### Your assignment:
This exercise calls for every line of the listing below that contains the word "fill".

=== Section Start ===

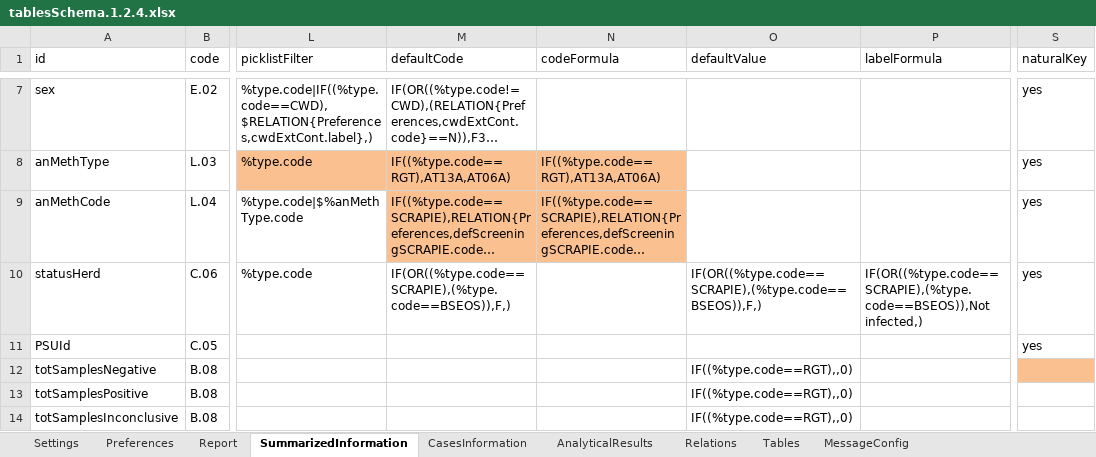
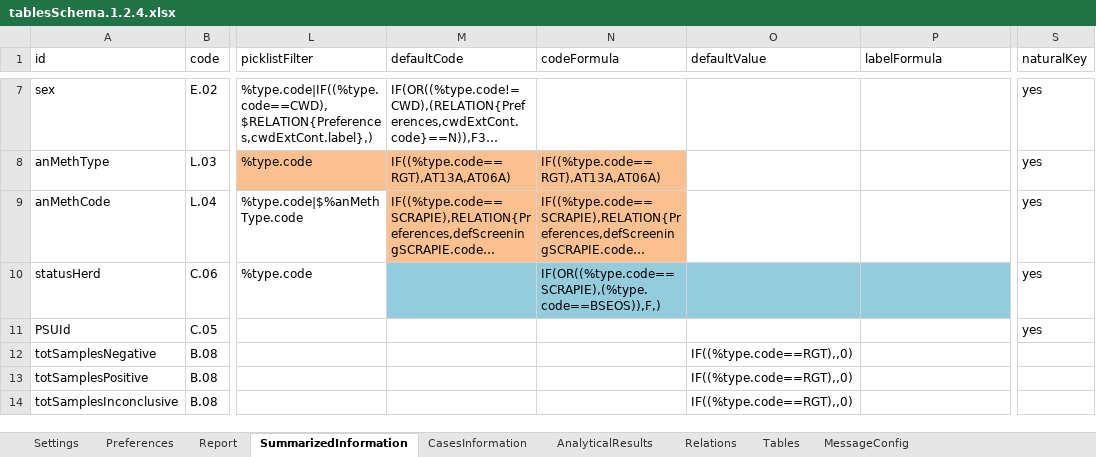
Before and after one commit to openefsa/tse-data-reporting-tool, an Excel workbook: compat/tablesSchema.1.2.4.xlsx, sheet SummarizedInformation, drawn as a sheet; only a part is shown, gaps mark what is left out; long unchanged cells end in …; values as stored, in another font and other column widths than the file's, no borders; table styles not drawn; the diff names each change by its address in the sheet, - before the commit and + after, or states it on an @@ line.

```diff
--- a/compat/tablesSchema.1.2.4.xlsx (sheet SummarizedInformation)
+++ b/compat/tablesSchema.1.2.4.xlsx (sheet SummarizedInformation)
-M10 (defaultCode): IF(OR((%type.code==SCRAPIE),(%type.code==BSEOS)),F,)
+M10 (defaultCode): (empty)
-M10:P10 fill: none
+M10:P10 fill: #93CDDD
-N10 (codeFormula): (empty)
+N10 (codeFormula): IF(OR((%type.code==SCRAPIE),(%type.code==BSEOS)),F,)
-O10 (defaultValue): IF(OR((%type.code==SCRAPIE),(%type.code==BSEOS)),F,)
+O10 (defaultValue): (empty)
-P10 (labelFormula): IF(OR((%type.code==SCRAPIE),(%type.code==BSEOS)),Not infected,)
+P10 (labelFormula): (empty)
-S12 fill: #FAC090
+S12 fill: none
```
Also changed, not shown: sheet CasesInformation, sheet MessageConfig, target/classes/tablesSchema.xlsx, 14 other files.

=== Section End ===

### Solution below:
-M10:P10 fill: none
+M10:P10 fill: #93CDDD
-S12 fill: #FAC090
+S12 fill: none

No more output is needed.